Rashida, 24 years old, took a seat on the edge of the bed and held the edge of her headscarf to her mouth. Her friends stood by the door of the one room home she shared with her husband. She was working on the 2nd floor of Rana Plaza for New Wave Bottoms when the building collapsed, injuring her back, head and hands. She will not be able to return to factory work but she is still a skilled seamstress. After nearly two years of rehabilitation and re-integration work, she is preparing to make her own clothes and sell them, to become an entrepreneur.
Khokon, 38, has his own small shop. He sells candy, juice, rice and other dry goods. He seemed calm when he talked about his new job, proud. He worked on the 6th floor of Rana Plaza at New Wave Bottoms. When the building collapsed, he suffered a head injury. Khokon made more money a garment worker than as a shop owner. Now he earns barely enough to support his wife and child. But he is safe and in charge of his work.
Our third visit is with Aduri, a 35 year-old survivor of the collapse. She had been working on the 5th floor and was bruised on her waist and head from falling concrete. Rather than re-enter the garment industry she also became an entrepreneur, working with other family members. They receive printed paper and fold, glue, punch holes and lace ribbon through the holes to create bags which they sell to local stores. They make about 1000 bags a day for which they receive the equivalent of 2 US dollars. We were told this is not bad, extreme poverty is closer to one US dollar a day.
Our last stop was the actual site of the Rana Plaza Collapse on Savar’s main street, now a pit filled with lime green water, next to it, gray concrete rubble dotted with colorful clothing left from the garment factories.
The site is sandwiched between buildings under construction. A small concrete sculpture of two fists holding a hammer and sickle and a commemorative plaque have been placed in front of the barbed wire cordoning off the area. Rachel remembered the street corner in Greenwich Village in New York City, where the Triangle Shirtwaist Factory fire claimed 149 lives in 1911.
But they are dwarfed by people, litter, dust and stands selling everything from popcorn, fruit, fried snacks, sandals, kitchen gadgets, and trinkets, and a barber stand.

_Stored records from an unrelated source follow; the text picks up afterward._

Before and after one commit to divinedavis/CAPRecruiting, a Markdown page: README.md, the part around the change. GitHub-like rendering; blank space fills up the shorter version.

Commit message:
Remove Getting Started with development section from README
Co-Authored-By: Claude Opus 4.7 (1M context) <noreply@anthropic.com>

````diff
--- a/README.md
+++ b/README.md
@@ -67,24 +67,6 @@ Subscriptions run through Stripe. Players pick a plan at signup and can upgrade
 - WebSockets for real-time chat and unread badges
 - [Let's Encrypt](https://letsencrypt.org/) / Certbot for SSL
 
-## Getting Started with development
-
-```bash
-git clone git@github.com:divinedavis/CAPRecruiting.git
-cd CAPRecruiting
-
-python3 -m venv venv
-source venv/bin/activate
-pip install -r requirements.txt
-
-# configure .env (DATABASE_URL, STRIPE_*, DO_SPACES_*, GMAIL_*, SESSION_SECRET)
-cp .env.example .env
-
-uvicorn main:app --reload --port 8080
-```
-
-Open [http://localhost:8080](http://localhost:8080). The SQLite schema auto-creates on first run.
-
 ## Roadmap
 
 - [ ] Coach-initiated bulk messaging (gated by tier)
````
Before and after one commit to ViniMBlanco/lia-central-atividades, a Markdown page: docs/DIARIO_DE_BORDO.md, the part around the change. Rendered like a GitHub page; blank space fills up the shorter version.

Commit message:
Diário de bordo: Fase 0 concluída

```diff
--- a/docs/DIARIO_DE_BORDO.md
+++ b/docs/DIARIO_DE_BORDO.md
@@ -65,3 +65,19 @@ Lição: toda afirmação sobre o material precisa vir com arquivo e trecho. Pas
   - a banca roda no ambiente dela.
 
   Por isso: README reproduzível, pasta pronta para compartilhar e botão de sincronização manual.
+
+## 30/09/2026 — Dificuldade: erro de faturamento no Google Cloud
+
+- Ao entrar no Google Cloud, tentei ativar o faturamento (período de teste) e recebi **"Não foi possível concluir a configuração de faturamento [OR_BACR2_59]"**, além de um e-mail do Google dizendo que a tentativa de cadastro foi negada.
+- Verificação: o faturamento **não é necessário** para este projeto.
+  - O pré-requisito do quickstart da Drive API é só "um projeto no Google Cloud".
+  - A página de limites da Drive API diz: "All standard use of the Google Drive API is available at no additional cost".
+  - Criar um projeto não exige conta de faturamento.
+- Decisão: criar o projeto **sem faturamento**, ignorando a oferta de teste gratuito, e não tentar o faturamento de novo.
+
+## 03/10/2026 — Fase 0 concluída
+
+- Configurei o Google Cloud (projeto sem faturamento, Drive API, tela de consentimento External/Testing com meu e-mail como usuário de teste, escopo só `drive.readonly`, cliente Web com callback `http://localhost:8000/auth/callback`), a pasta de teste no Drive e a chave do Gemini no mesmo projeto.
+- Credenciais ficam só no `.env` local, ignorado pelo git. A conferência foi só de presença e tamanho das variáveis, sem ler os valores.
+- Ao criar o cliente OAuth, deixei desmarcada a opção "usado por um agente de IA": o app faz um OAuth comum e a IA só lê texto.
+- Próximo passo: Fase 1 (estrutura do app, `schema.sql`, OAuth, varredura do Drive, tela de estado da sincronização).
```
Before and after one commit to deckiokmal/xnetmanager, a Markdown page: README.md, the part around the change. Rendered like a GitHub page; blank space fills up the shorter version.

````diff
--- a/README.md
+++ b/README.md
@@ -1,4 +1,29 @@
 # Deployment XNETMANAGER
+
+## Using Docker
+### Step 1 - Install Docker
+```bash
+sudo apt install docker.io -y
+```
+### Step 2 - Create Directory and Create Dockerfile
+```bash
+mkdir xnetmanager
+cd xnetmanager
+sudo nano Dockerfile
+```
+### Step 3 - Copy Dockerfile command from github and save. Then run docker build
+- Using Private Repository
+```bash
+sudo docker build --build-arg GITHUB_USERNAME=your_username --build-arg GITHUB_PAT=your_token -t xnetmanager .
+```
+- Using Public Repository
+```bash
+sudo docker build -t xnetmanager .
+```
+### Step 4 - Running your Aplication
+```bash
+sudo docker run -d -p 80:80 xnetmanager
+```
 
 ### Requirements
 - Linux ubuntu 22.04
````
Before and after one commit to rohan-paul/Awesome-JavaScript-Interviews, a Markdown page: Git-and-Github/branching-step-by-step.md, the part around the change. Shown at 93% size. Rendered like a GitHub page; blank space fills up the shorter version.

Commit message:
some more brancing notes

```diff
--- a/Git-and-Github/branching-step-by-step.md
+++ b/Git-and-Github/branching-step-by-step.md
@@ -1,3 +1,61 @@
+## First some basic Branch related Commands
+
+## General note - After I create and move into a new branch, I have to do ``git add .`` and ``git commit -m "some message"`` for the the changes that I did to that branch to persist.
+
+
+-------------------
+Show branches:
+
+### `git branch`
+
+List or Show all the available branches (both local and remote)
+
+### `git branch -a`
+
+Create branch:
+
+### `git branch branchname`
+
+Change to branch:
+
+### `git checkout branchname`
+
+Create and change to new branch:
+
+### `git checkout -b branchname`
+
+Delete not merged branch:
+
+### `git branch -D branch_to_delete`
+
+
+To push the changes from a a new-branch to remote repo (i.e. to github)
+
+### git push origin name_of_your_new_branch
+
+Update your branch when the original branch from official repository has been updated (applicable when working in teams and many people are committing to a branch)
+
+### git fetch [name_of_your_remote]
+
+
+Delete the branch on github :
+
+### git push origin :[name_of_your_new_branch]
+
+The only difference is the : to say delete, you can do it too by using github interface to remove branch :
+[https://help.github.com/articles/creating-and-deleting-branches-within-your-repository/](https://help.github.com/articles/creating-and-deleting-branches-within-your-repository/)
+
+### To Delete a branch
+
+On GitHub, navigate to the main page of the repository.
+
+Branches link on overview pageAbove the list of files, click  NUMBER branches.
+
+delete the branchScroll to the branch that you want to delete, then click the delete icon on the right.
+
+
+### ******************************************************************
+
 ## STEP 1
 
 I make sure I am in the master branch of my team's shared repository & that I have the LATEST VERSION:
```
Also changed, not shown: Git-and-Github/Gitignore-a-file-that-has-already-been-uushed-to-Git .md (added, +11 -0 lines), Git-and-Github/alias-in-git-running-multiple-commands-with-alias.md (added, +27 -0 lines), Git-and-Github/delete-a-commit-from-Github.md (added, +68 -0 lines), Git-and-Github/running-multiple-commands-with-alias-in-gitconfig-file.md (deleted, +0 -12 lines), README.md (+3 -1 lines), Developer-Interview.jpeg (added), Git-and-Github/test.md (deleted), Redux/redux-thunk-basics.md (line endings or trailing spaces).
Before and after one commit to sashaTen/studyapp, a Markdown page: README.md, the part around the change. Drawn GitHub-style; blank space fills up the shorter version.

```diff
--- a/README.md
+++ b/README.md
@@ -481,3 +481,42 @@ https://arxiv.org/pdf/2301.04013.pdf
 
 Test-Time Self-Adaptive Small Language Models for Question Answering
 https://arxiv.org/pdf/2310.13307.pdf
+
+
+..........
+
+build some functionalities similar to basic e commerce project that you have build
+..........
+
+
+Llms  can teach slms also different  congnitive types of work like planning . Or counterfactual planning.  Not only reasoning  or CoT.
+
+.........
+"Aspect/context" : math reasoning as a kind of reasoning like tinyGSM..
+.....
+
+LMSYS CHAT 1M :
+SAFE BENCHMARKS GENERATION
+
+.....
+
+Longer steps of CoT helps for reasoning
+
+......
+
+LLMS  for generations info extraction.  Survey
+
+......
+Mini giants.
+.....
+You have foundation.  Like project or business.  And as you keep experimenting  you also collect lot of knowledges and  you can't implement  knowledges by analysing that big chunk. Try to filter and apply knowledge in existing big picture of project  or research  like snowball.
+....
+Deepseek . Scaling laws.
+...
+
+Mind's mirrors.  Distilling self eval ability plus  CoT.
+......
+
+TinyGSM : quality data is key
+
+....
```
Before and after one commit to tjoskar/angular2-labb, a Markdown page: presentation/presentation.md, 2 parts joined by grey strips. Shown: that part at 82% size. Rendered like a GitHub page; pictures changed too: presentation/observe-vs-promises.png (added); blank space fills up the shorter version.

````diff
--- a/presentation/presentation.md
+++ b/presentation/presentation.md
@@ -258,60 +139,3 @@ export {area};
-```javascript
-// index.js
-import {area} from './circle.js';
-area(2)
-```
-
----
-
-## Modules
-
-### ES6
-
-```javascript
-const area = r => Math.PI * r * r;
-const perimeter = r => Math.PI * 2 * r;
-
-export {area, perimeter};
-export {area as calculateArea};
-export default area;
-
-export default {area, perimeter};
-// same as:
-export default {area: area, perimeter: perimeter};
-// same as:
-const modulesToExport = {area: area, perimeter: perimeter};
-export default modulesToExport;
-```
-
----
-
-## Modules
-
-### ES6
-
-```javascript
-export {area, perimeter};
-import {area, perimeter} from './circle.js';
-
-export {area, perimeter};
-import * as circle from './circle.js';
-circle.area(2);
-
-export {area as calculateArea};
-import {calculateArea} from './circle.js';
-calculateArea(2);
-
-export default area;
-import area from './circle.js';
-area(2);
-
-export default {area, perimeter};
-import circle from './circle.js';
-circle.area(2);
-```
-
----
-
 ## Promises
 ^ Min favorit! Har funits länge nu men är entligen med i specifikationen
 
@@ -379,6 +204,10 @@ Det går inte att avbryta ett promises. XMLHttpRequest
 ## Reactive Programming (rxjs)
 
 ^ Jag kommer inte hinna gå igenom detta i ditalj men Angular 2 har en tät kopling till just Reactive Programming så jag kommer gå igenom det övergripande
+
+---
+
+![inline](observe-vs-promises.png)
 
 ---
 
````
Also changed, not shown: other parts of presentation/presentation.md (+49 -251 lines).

Inside one of the trinket stands, posted by the necklaces, is a picture of a young woman, the wife of the stand’s owner. She was a garment worker killed in the Rana Plaza collapse. She looked straight at us, prompting us to ask: what can we do to insure that the people who are making the clothes we wear today are paid fairly, work in safe conditions and are treated with dignity?